=== DATA FOR PROCESSING ===
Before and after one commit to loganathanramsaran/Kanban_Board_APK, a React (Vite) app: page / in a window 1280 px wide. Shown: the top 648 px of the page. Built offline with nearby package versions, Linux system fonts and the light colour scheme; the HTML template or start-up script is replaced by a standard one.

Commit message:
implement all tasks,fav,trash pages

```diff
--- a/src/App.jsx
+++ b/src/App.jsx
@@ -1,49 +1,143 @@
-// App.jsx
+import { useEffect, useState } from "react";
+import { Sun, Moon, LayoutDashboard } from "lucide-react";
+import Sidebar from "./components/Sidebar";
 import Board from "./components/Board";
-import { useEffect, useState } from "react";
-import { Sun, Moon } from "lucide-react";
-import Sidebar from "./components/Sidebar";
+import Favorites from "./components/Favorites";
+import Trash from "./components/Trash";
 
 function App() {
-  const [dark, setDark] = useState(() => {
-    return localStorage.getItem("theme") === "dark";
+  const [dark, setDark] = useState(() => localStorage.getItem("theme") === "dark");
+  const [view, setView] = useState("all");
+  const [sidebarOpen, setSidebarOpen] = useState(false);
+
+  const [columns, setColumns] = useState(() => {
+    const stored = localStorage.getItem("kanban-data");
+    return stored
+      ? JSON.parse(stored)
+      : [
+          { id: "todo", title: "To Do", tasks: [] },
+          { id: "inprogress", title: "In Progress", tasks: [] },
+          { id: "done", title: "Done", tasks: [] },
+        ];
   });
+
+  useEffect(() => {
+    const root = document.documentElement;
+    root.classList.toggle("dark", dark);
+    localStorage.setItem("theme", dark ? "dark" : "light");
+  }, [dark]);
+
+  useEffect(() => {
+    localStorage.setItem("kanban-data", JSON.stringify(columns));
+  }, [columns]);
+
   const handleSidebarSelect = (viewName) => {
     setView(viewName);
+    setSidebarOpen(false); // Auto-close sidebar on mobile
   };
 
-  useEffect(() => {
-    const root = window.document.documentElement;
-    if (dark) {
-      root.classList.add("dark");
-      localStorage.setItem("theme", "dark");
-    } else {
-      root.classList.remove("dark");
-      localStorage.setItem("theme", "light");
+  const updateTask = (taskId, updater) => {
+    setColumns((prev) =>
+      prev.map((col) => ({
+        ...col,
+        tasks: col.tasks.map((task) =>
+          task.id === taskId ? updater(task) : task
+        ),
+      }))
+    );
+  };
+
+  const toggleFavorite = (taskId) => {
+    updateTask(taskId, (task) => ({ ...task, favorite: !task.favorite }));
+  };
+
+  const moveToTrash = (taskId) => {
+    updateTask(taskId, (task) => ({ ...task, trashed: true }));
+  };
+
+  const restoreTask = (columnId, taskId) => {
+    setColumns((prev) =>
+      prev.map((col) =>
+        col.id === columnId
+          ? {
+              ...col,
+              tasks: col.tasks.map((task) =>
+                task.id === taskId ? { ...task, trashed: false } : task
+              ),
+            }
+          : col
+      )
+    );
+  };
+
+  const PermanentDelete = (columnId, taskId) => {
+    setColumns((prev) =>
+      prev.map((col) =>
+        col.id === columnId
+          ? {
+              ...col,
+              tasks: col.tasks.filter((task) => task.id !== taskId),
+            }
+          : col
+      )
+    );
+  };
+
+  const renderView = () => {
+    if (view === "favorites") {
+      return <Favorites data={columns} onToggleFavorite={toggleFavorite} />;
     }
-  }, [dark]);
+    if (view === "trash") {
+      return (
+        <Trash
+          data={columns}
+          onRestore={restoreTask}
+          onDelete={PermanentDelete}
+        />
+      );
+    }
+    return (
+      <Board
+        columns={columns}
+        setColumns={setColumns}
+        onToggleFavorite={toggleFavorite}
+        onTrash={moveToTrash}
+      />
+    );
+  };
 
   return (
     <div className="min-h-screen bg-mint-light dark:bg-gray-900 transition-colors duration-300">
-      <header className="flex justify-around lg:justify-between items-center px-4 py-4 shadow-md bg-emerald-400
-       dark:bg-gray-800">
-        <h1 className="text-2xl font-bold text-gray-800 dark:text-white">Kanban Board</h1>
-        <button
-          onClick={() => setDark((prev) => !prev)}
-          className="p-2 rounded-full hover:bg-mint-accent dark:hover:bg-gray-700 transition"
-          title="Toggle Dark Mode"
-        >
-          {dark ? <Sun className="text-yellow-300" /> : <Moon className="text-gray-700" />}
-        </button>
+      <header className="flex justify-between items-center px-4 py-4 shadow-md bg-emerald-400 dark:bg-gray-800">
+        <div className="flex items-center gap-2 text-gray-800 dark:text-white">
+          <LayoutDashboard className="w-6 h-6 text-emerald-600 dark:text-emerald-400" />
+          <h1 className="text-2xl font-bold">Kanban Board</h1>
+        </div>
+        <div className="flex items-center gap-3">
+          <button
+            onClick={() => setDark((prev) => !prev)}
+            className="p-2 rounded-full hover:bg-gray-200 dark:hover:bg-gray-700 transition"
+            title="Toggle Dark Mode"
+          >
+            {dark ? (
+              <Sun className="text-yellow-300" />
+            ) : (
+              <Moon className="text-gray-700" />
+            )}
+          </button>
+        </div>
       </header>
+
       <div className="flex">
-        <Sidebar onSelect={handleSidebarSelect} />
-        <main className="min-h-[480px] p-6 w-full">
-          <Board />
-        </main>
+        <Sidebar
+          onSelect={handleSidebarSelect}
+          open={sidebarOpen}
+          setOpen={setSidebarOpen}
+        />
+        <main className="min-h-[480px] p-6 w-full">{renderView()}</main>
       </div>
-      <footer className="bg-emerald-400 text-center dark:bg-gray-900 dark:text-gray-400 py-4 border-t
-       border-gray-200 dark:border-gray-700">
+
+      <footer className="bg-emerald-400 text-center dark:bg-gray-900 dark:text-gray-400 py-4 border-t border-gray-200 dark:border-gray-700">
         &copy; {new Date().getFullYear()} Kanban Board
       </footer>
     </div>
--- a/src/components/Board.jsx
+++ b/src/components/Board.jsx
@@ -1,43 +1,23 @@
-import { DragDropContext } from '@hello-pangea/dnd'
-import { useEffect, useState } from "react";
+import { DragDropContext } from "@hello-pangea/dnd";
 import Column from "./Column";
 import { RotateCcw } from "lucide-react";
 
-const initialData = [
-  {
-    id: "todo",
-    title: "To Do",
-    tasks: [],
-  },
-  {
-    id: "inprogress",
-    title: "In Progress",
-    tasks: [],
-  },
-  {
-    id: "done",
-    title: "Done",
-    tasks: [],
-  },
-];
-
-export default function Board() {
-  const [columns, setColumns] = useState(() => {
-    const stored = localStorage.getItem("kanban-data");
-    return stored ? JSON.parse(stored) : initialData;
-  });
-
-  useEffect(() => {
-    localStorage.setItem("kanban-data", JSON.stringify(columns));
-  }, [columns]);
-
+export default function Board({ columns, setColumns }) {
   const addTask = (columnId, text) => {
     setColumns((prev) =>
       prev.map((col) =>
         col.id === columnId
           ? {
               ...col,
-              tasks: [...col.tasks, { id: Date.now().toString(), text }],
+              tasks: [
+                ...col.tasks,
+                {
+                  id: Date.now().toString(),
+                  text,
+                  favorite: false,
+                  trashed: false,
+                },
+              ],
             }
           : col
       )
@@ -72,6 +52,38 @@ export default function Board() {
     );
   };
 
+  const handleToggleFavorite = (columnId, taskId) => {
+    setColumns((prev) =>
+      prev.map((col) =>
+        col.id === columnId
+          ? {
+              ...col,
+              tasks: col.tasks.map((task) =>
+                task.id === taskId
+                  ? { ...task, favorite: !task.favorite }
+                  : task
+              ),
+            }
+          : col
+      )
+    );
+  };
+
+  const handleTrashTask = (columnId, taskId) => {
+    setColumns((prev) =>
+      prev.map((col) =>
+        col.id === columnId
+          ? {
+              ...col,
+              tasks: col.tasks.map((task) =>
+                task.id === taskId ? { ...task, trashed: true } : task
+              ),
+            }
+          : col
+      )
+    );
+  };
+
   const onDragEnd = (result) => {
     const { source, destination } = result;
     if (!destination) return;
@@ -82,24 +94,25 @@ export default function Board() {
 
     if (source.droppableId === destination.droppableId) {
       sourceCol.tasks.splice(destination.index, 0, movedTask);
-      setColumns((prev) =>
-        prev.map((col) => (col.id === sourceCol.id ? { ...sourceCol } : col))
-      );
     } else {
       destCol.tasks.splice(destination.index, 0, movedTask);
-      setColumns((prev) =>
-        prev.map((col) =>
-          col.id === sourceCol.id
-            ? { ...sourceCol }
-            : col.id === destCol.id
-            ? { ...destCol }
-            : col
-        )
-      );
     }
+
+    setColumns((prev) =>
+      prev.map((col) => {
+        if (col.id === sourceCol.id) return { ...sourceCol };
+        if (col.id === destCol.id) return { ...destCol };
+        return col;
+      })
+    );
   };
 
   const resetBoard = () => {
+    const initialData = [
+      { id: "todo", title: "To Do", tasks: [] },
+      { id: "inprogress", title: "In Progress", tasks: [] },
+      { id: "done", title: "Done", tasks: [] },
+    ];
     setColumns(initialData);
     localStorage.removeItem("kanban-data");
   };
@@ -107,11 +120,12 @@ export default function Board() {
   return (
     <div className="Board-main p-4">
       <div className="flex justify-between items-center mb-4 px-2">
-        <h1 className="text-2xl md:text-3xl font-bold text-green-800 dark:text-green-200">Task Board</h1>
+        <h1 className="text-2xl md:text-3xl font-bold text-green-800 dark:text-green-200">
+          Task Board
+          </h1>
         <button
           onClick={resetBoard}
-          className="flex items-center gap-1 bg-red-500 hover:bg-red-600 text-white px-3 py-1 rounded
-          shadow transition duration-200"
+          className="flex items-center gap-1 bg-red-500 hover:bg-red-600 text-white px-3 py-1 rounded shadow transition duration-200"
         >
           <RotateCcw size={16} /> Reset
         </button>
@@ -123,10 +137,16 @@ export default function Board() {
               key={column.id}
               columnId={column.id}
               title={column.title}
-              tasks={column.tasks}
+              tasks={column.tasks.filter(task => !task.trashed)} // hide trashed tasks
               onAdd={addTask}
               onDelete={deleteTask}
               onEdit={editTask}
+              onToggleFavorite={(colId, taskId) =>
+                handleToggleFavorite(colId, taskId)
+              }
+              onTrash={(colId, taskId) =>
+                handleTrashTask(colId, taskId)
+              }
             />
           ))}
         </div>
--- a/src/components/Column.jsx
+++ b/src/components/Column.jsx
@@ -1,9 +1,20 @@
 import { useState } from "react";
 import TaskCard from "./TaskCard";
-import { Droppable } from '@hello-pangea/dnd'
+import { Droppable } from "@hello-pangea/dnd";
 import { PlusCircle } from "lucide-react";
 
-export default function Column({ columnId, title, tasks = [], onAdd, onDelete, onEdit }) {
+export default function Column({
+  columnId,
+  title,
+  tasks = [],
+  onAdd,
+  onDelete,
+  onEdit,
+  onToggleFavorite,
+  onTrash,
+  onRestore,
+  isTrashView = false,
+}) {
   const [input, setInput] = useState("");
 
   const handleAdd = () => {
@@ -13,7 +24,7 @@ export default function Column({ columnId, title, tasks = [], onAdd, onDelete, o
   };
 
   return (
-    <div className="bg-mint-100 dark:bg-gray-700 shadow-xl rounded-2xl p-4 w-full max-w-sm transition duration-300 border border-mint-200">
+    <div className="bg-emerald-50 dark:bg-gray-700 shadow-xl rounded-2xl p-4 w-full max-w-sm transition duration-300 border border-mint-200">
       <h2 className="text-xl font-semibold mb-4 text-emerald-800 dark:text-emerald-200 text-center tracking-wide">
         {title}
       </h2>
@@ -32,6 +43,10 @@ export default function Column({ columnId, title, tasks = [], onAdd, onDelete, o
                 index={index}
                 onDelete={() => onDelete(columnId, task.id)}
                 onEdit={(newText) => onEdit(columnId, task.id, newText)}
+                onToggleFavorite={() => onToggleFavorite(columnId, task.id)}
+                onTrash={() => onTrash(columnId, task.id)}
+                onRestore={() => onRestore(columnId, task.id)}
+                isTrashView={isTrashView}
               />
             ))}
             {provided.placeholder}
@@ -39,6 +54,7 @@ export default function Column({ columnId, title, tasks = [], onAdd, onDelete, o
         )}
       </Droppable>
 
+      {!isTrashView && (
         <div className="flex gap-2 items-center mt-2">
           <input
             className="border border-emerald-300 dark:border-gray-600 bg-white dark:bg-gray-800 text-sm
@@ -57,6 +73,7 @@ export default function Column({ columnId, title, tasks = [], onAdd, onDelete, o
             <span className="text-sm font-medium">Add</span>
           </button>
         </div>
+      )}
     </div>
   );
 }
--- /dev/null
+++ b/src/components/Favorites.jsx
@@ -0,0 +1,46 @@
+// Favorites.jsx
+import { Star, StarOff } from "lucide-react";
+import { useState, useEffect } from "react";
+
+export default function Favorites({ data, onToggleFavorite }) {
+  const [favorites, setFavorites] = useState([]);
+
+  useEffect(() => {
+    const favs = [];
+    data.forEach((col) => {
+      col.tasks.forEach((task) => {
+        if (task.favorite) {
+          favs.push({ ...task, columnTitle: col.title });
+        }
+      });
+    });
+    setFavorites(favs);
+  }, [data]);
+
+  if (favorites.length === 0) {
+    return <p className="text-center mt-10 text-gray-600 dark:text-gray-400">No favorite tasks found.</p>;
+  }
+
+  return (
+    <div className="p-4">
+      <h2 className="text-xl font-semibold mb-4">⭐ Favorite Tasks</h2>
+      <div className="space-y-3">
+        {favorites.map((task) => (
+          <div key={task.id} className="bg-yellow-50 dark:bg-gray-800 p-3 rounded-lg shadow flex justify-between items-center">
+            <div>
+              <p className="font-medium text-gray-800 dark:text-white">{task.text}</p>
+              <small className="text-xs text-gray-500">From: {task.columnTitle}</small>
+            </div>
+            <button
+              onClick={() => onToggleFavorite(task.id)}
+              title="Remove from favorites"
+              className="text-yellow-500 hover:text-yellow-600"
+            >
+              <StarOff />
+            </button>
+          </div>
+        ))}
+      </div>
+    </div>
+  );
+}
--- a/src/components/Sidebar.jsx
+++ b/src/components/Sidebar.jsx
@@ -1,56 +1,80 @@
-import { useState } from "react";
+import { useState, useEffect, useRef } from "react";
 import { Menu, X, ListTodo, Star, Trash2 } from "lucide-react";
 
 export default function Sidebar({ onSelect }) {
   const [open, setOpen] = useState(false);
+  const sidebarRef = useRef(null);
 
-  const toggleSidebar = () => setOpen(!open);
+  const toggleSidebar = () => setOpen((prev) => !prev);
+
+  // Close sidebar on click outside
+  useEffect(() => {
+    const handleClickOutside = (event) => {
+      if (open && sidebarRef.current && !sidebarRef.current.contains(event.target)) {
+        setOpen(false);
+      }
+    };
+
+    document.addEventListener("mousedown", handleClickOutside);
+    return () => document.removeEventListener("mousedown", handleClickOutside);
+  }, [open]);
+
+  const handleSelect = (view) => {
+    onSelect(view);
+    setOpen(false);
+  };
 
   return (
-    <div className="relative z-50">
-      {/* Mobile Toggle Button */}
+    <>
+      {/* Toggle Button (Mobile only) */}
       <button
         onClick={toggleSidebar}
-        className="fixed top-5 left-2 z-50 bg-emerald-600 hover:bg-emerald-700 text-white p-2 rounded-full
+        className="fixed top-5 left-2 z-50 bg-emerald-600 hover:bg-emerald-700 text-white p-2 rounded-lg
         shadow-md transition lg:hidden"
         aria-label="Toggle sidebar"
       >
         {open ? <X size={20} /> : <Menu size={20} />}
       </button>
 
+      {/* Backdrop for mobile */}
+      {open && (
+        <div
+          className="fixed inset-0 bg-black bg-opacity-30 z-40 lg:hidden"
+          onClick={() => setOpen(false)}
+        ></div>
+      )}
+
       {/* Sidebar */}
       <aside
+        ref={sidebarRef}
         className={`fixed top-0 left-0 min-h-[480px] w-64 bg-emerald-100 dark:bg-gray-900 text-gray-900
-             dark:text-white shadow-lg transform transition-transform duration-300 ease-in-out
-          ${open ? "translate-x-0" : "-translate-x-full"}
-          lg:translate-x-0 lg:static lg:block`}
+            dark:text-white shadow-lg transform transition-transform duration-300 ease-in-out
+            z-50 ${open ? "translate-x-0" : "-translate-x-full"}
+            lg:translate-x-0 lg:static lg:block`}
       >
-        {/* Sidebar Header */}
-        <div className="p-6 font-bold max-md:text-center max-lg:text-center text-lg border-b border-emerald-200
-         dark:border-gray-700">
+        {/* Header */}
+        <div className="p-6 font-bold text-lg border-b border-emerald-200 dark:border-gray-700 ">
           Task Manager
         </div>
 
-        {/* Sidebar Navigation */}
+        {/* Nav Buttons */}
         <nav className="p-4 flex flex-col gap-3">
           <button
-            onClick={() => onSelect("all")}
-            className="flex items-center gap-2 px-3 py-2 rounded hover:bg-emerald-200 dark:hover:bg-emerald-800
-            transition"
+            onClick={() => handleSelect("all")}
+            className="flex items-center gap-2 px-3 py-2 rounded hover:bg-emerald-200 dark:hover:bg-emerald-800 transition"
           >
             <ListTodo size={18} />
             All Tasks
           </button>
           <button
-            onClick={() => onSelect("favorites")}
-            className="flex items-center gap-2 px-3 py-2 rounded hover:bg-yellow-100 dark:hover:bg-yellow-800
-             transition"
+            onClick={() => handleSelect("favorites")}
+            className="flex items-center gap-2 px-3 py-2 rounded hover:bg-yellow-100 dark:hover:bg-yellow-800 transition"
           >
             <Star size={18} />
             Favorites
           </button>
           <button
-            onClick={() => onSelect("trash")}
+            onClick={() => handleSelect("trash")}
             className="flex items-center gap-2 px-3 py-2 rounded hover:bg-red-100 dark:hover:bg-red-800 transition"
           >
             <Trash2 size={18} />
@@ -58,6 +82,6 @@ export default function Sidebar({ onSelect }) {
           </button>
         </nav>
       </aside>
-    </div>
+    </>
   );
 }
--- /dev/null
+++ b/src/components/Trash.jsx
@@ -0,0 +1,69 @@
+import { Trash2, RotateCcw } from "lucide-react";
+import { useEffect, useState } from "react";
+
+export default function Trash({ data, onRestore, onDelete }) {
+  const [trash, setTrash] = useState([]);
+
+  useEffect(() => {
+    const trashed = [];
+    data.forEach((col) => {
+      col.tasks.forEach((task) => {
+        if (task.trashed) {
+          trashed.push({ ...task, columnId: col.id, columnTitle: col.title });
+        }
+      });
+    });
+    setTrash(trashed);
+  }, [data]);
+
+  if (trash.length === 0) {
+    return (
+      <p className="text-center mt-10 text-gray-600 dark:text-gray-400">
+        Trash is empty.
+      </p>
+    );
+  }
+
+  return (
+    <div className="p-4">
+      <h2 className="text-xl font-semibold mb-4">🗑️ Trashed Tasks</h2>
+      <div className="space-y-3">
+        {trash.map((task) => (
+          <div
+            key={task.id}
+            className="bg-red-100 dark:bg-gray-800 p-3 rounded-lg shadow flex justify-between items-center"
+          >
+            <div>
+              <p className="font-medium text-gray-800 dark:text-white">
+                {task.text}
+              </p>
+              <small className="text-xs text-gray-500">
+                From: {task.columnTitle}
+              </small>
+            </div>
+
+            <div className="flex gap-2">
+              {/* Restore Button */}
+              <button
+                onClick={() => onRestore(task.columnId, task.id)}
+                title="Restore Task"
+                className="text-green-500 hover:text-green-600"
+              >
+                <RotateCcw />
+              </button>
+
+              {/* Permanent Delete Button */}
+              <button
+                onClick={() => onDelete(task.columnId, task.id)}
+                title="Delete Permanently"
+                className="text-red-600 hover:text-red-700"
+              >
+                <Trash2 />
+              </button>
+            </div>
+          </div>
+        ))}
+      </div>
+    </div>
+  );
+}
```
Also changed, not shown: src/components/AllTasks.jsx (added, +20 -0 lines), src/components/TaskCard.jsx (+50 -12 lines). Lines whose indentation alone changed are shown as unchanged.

=== PROBLEM TO WORK ON ===
The lines sought are those in the data above that include the string "isTrashView"; copy each one.

=== PROBLEM SOLUTION ===
+  isTrashView = false,
+                isTrashView={isTrashView}
+      {!isTrashView && (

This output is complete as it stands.